* Work required: Repeat the entries below word for word, though any picture in them should be dropped.

[Extracted entries — start]

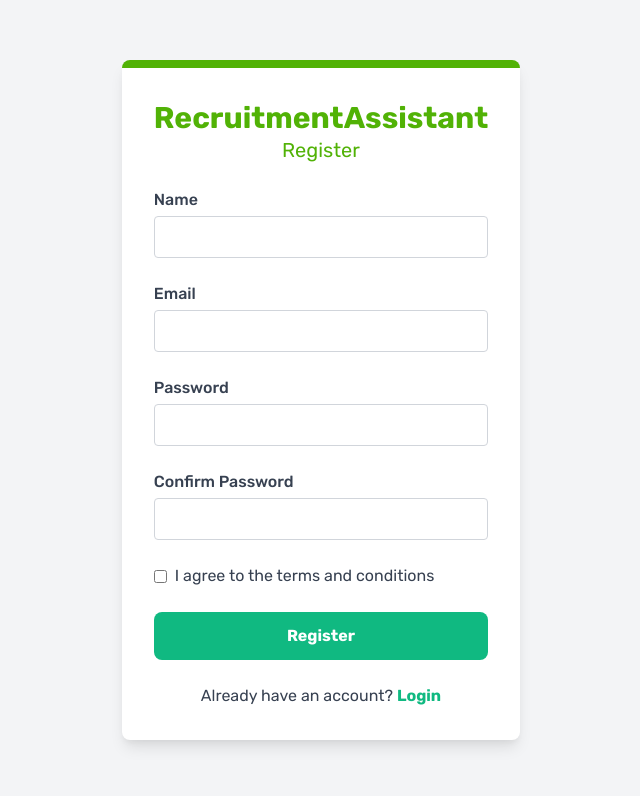
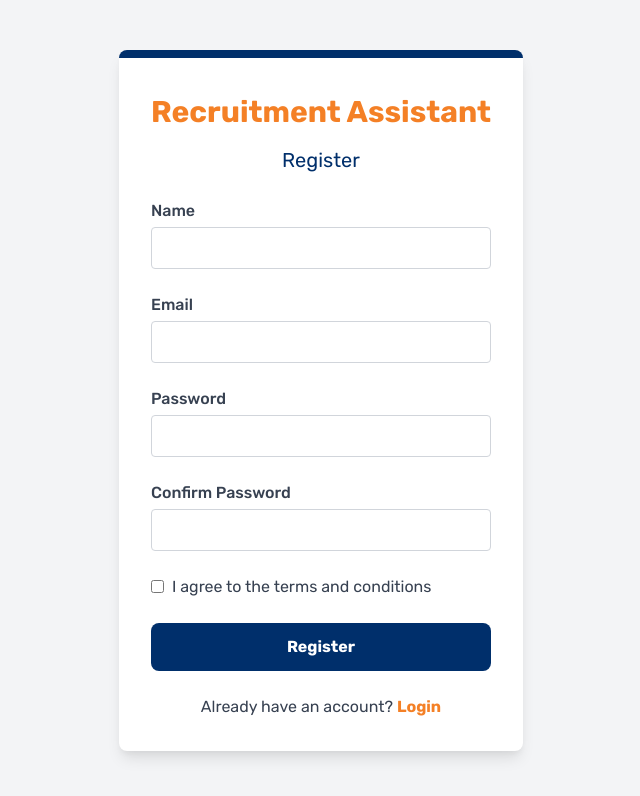
Before and after one commit to biancacojocaru/interview-management-project, an Angular app: page /register in a window 1280 px wide. Shown: the top 796 px of the page, without its empty margins (319-959 px from the left). Built offline with nearby package versions, Linux system fonts and the light colour scheme.

Commit message:
Am adaugat culorile firmei

```diff
--- a/src/app/components/authentication/login/login.component.html
+++ b/src/app/components/authentication/login/login.component.html
@@ -1,8 +1,8 @@
 <div class="bg-gray-100 flex items-center justify-center h-screen">
   <div class="form-container bg-white p-8 rounded-lg shadow-lg">
     <div class="form-header text-center mb-6">
-      <h1 class="text-3xl font-bold">RecrutmentAssistent</h1>
-      <p class="text-xl">Login</p>
+      <h1 class="text1 font-bold">Recrutment Assistent</h1>
+      <p class="text2">Login</p>
     </div>
     <form class="space-y-6">
       <div>
@@ -12,7 +12,7 @@
           id="email"
           name="email"
           required
-          class="w-full p-2 border border-gray-300 rounded mt-1"
+          class="b-full p-2 border border-gray-300 rounded mt-1"
         />
       </div>
       <div>
@@ -22,7 +22,7 @@
           id="password"
           name="password"
           required
-          class="w-full p-2 border border-gray-300 rounded mt-1"
+          class="b-full p-2 border border-gray-300 rounded mt-1"
         />
       </div>
       <div class="flex items-center justify-end">
@@ -36,7 +36,7 @@
       </div>
       <button
         type="submit"
-        class="w-full bg-green-500 text-white py-3 rounded-lg hover:bg-green-600 font-semibold"
+        class="w-full text-white py-3 rounded-lg font-semibold"
         routerLink="/dashboard"
         routerLinkActive="active"
       >
@@ -47,7 +47,7 @@
           Don't have an account?
           <a
             href="#"
-            class="text-green-500 hover:underline font-semibold"
+            class="text hover:underline font-semibold"
             routerLink="/register"
             routerLinkActive="active"
             >Register</a
--- a/src/app/components/authentication/register/register.component.html
+++ b/src/app/components/authentication/register/register.component.html
@@ -1,8 +1,8 @@
 <div class="bg-gray-100 flex items-center justify-center h-screen">
   <div class="form-container bg-white p-8 rounded-lg shadow-lg">
     <div class="form-header text-center mb-6">
-      <h1 class="text-3xl font-bold">RecruitmentAssistant</h1>
-      <p class="text-xl">Register</p>
+      <h1 class="text1 font-bold">Recruitment Assistant</h1>
+      <p class="text2">Register</p>
     </div>
     <form class="space-y-6">
       <div>
@@ -12,7 +12,7 @@
           id="name"
           name="name"
           required
-          class="w-full p-2 border border-gray-300 rounded mt-1"
+          class="b-full p-2 border border-gray-300 rounded mt-1"
         />
       </div>
       <div>
@@ -22,7 +22,7 @@
           id="email"
           name="email"
           required
-          class="w-full p-2 border border-gray-300 rounded mt-1"
+          class="b-full p-2 border border-gray-300 rounded mt-1"
         />
       </div>
       <div>
@@ -34,7 +34,7 @@
           id="password"
           name="password"
           required
-          class="w-full p-2 border border-gray-300 rounded mt-1"
+          class="b-full p-2 border border-gray-300 rounded mt-1"
         />
       </div>
       <div>
@@ -46,7 +46,7 @@
           id="confirm-password"
           name="confirm-password"
           required
-          class="w-full p-2 border border-gray-300 rounded mt-1"
+          class="b-full p-2 border border-gray-300 rounded mt-1"
         />
       </div>
       <div class="flex items-center justify-between">
@@ -63,7 +63,7 @@
       </div>
       <button
         type="submit"
-        class="w-full bg-green-500 text-white py-3 rounded-lg hover:bg-green-600 font-semibold"
+        class="w-full bg-green-500 text-white py-3 rounded-lg font-semibold"
       >
         Register
       </button>
@@ -72,7 +72,7 @@
           Already have an account?
           <a
             href="#"
-            class="text-green-500 hover:underline font-semibold"
+            class="text hover:underline font-semibold"
             routerLink="/login"
             routerLinkActive="active"
             >Login</a
--- a/src/index.html
+++ b/src/index.html
@@ -2,7 +2,7 @@
 <html lang="en">
   <head>
     <meta charset="utf-8" />
-    <title>InterviewManagement</title>
+    <title>Interview Management</title>
     <base href="/" />
     <meta name="viewport" content="width=device-width, initial-scale=1" />
     <link rel="icon" type="image/x-icon" href="favicon.ico" />
--- a/src/styles.scss
+++ b/src/styles.scss
@@ -1,20 +1,46 @@
 /* You can add global styles to this file, and also import other style files */
 .form-container {
-  max-width: 500px;
-  border-top: 8px solid #51b206;
+  max-width: 550px;
+  border-top: 8px solid #002F6B;
 }
-.form-header {
-  color: #51b206;
+
+.text1 {
+  color: #F48026;
+  font-size: 30px;
 }
+
+.text2 {
+  margin-top: 10px;
+  color: #002F6B;
+  font-size: 20px;
+}
+
 .form-input {
   border: 2px solid #e5e7eb;
 }
 .form-input:focus {
-  border-color: #51b206;
+  border-color: #002F6B;
   outline: none;
-  box-shadow: 0 0 0 1px #51b206;
+  box-shadow: 0 0 0 1px #002F6B;
 }
 .form-checkbox:checked {
-  background-color: #51b206;
-  border-color: #51b206;
+  background-color: #F48026;
+  border-color: #002F6B;
 }
+
+.w-full {
+  background-color: #002F6B;
+}
+
+.w-full:hover {
+  background-color: #F48026;
+  color: white;
+}
+
+.b-full{
+  width: 100%;
+}
+
+.text{
+  color: #F48026
+}
```
Also changed, not shown: src/app/components/authentication/forgot-password/forgot-password.component.html (+4 -4 lines).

[Extracted entries — finish]

* Response below:
Before and after one commit to biancacojocaru/interview-management-project, an Angular app: page /register in a window 1280 px wide. Shown: the top 796 px of the page, without its empty margins (319-959 px from the left). Built offline with nearby package versions, Linux system fonts and the light colour scheme.

Commit message:
Am adaugat culorile firmei

```diff
--- a/src/app/components/authentication/login/login.component.html
+++ b/src/app/components/authentication/login/login.component.html
@@ -1,8 +1,8 @@
 <div class="bg-gray-100 flex items-center justify-center h-screen">
   <div class="form-container bg-white p-8 rounded-lg shadow-lg">
     <div class="form-header text-center mb-6">
-      <h1 class="text-3xl font-bold">RecrutmentAssistent</h1>
-      <p class="text-xl">Login</p>
+      <h1 class="text1 font-bold">Recrutment Assistent</h1>
+      <p class="text2">Login</p>
     </div>
     <form class="space-y-6">
       <div>
@@ -12,7 +12,7 @@
           id="email"
           name="email"
           required
-          class="w-full p-2 border border-gray-300 rounded mt-1"
+          class="b-full p-2 border border-gray-300 rounded mt-1"
         />
       </div>
       <div>
@@ -22,7 +22,7 @@
           id="password"
           name="password"
           required
-          class="w-full p-2 border border-gray-300 rounded mt-1"
+          class="b-full p-2 border border-gray-300 rounded mt-1"
         />
       </div>
       <div class="flex items-center justify-end">
@@ -36,7 +36,7 @@
       </div>
       <button
         type="submit"
-        class="w-full bg-green-500 text-white py-3 rounded-lg hover:bg-green-600 font-semibold"
+        class="w-full text-white py-3 rounded-lg font-semibold"
         routerLink="/dashboard"
         routerLinkActive="active"
       >
@@ -47,7 +47,7 @@
           Don't have an account?
           <a
             href="#"
-            class="text-green-500 hover:underline font-semibold"
+            class="text hover:underline font-semibold"
             routerLink="/register"
             routerLinkActive="active"
             >Register</a
--- a/src/app/components/authentication/register/register.component.html
+++ b/src/app/components/authentication/register/register.component.html
@@ -1,8 +1,8 @@
 <div class="bg-gray-100 flex items-center justify-center h-screen">
   <div class="form-container bg-white p-8 rounded-lg shadow-lg">
     <div class="form-header text-center mb-6">
-      <h1 class="text-3xl font-bold">RecruitmentAssistant</h1>
-      <p class="text-xl">Register</p>
+      <h1 class="text1 font-bold">Recruitment Assistant</h1>
+      <p class="text2">Register</p>
     </div>
     <form class="space-y-6">
       <div>
@@ -12,7 +12,7 @@
           id="name"
           name="name"
           required
-          class="w-full p-2 border border-gray-300 rounded mt-1"
+          class="b-full p-2 border border-gray-300 rounded mt-1"
         />
       </div>
       <div>
@@ -22,7 +22,7 @@
           id="email"
           name="email"
           required
-          class="w-full p-2 border border-gray-300 rounded mt-1"
+          class="b-full p-2 border border-gray-300 rounded mt-1"
         />
       </div>
       <div>
@@ -34,7 +34,7 @@
           id="password"
           name="password"
           required
-          class="w-full p-2 border border-gray-300 rounded mt-1"
+          class="b-full p-2 border border-gray-300 rounded mt-1"
         />
       </div>
       <div>
@@ -46,7 +46,7 @@
           id="confirm-password"
           name="confirm-password"
           required
-          class="w-full p-2 border border-gray-300 rounded mt-1"
+          class="b-full p-2 border border-gray-300 rounded mt-1"
         />
       </div>
       <div class="flex items-center justify-between">
@@ -63,7 +63,7 @@
       </div>
       <button
         type="submit"
-        class="w-full bg-green-500 text-white py-3 rounded-lg hover:bg-green-600 font-semibold"
+        class="w-full bg-green-500 text-white py-3 rounded-lg font-semibold"
       >
         Register
       </button>
@@ -72,7 +72,7 @@
           Already have an account?
           <a
             href="#"
-            class="text-green-500 hover:underline font-semibold"
+            class="text hover:underline font-semibold"
             routerLink="/login"
             routerLinkActive="active"
             >Login</a
--- a/src/index.html
+++ b/src/index.html
@@ -2,7 +2,7 @@
 <html lang="en">
   <head>
     <meta charset="utf-8" />
-    <title>InterviewManagement</title>
+    <title>Interview Management</title>
     <base href="/" />
     <meta name="viewport" content="width=device-width, initial-scale=1" />
     <link rel="icon" type="image/x-icon" href="favicon.ico" />
--- a/src/styles.scss
+++ b/src/styles.scss
@@ -1,20 +1,46 @@
 /* You can add global styles to this file, and also import other style files */
 .form-container {
-  max-width: 500px;
-  border-top: 8px solid #51b206;
+  max-width: 550px;
+  border-top: 8px solid #002F6B;
 }
-.form-header {
-  color: #51b206;
+
+.text1 {
+  color: #F48026;
+  font-size: 30px;
 }
+
+.text2 {
+  margin-top: 10px;
+  color: #002F6B;
+  font-size: 20px;
+}
+
 .form-input {
   border: 2px solid #e5e7eb;
 }
 .form-input:focus {
-  border-color: #51b206;
+  border-color: #002F6B;
   outline: none;
-  box-shadow: 0 0 0 1px #51b206;
+  box-shadow: 0 0 0 1px #002F6B;
 }
 .form-checkbox:checked {
-  background-color: #51b206;
-  border-color: #51b206;
+  background-color: #F48026;
+  border-color: #002F6B;
 }
+
+.w-full {
+  background-color: #002F6B;
+}
+
+.w-full:hover {
+  background-color: #F48026;
+  color: white;
+}
+
+.b-full{
+  width: 100%;
+}
+
+.text{
+  color: #F48026
+}
```
Also changed, not shown: src/app/components/authentication/forgot-password/forgot-password.component.html (+4 -4 lines).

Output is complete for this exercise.